(Beginning of DATA PROVIDED)

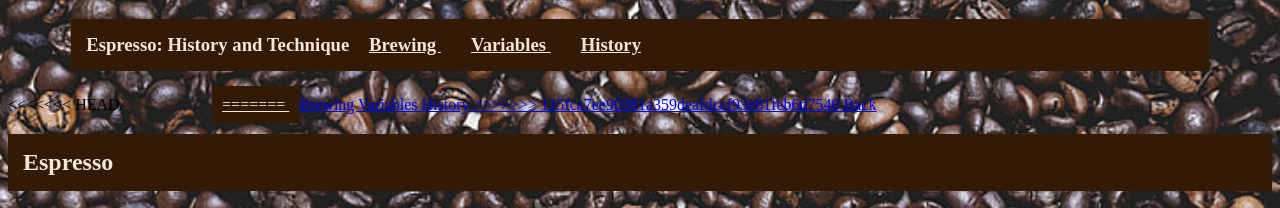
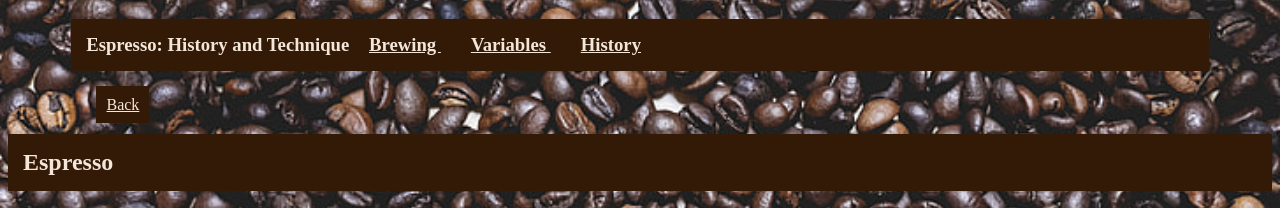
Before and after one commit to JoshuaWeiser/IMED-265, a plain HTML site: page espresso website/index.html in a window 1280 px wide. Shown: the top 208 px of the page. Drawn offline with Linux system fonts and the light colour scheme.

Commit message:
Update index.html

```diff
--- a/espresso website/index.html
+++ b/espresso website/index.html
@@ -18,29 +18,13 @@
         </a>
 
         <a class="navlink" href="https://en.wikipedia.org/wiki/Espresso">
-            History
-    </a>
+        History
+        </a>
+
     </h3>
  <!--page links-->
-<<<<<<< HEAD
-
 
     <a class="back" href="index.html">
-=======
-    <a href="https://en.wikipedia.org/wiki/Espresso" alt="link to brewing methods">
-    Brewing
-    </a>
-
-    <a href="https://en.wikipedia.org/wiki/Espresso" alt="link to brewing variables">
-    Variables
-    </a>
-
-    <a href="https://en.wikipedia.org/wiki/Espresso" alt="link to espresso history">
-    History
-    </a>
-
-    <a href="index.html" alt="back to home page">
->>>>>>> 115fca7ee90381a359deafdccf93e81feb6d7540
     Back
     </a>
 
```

(End of DATA PROVIDED)
(Beginning of DATA PROVIDED)

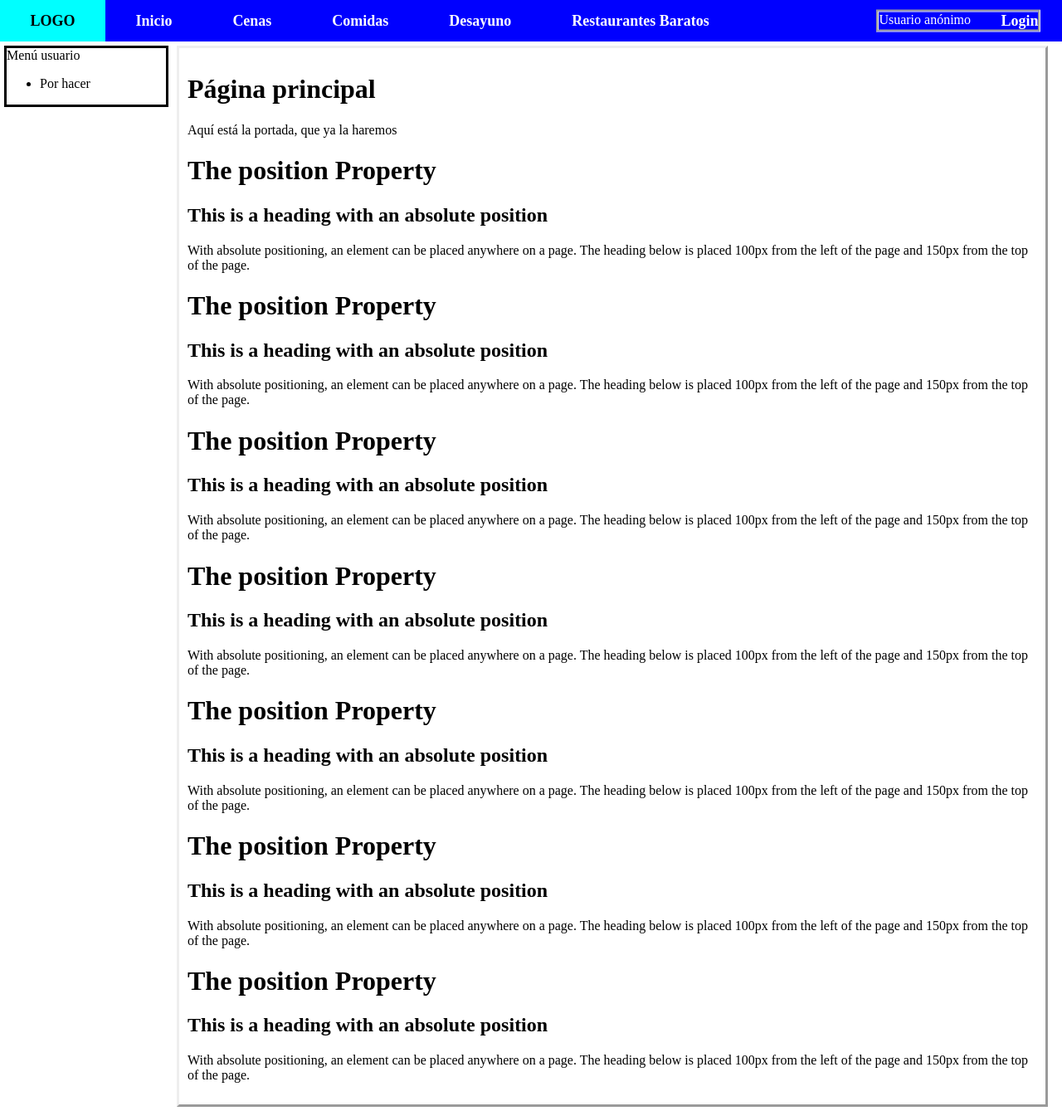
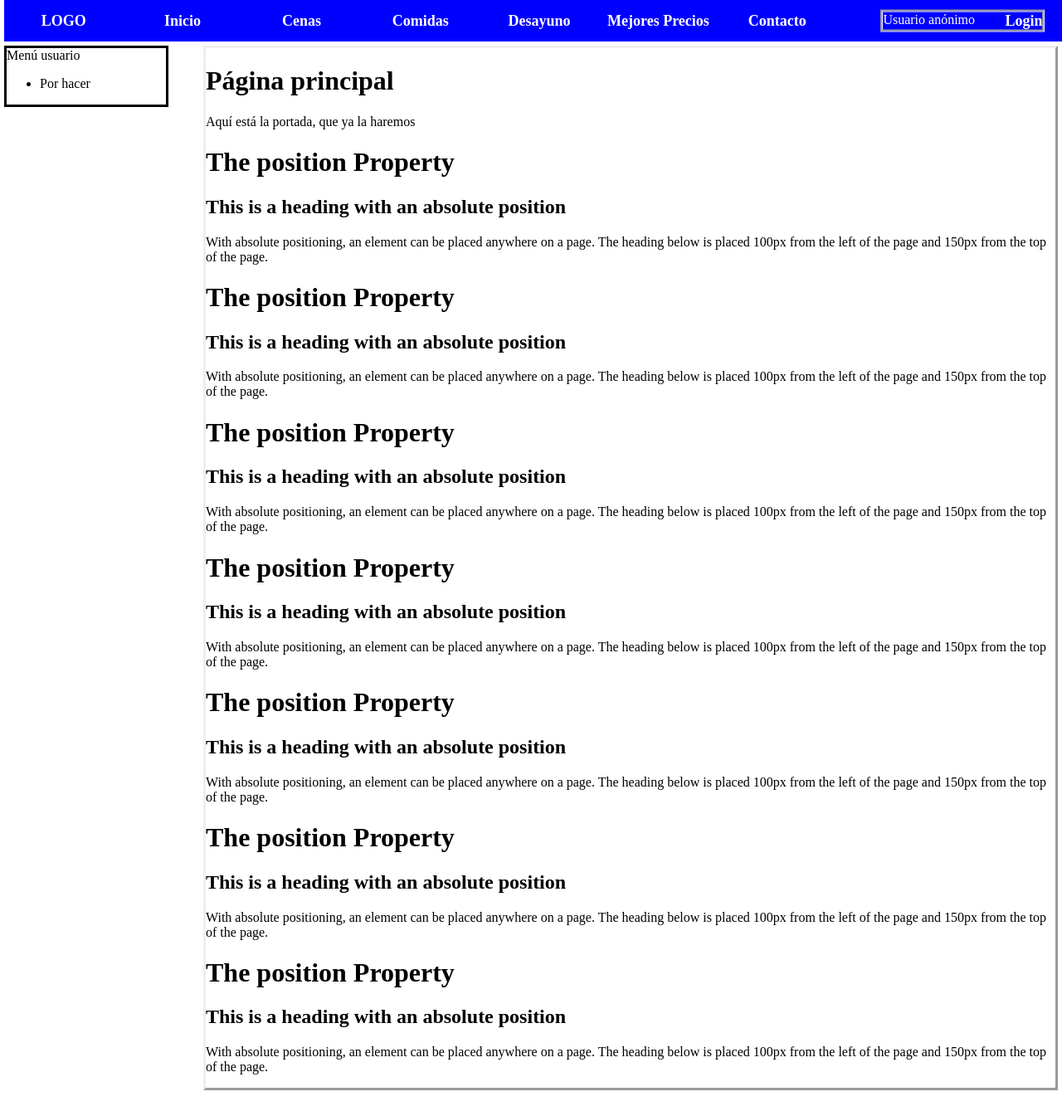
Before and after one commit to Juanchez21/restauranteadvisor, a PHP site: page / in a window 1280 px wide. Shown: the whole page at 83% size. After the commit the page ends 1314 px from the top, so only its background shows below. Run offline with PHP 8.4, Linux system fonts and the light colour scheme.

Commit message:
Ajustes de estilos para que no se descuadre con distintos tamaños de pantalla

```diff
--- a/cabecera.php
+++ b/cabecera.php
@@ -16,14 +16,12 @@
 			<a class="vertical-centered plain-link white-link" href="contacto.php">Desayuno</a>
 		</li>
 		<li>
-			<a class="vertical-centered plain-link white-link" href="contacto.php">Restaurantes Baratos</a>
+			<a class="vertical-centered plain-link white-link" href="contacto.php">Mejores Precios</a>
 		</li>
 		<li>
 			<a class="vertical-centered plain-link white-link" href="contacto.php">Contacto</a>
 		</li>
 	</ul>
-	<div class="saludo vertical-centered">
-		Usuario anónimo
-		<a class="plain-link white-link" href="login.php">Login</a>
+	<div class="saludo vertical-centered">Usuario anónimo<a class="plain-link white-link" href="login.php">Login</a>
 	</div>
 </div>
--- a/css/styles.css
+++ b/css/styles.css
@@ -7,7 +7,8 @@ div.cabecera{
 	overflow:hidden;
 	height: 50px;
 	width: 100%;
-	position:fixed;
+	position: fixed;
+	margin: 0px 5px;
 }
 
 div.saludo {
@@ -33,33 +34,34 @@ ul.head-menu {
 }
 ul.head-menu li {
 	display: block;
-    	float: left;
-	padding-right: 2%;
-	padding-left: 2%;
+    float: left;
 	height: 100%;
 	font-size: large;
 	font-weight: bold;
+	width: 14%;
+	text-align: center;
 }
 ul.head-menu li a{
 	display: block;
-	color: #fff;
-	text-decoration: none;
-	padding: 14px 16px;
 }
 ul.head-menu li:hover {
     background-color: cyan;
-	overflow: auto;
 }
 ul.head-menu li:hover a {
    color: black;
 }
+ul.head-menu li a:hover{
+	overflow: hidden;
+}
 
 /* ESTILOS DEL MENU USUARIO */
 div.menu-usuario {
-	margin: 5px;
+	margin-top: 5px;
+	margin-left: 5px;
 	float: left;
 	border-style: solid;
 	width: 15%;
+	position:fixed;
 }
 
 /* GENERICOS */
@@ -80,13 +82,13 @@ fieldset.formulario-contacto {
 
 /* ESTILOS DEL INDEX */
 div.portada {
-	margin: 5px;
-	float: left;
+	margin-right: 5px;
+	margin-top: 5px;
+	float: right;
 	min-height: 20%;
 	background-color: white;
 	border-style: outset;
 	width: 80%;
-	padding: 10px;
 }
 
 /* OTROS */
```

(End of DATA PROVIDED)

WHAT YOU WILL DO
Nothing but a number is asked for: how many lines of the records contain the word "class"?

SOLUTION FOR THIS TASK
9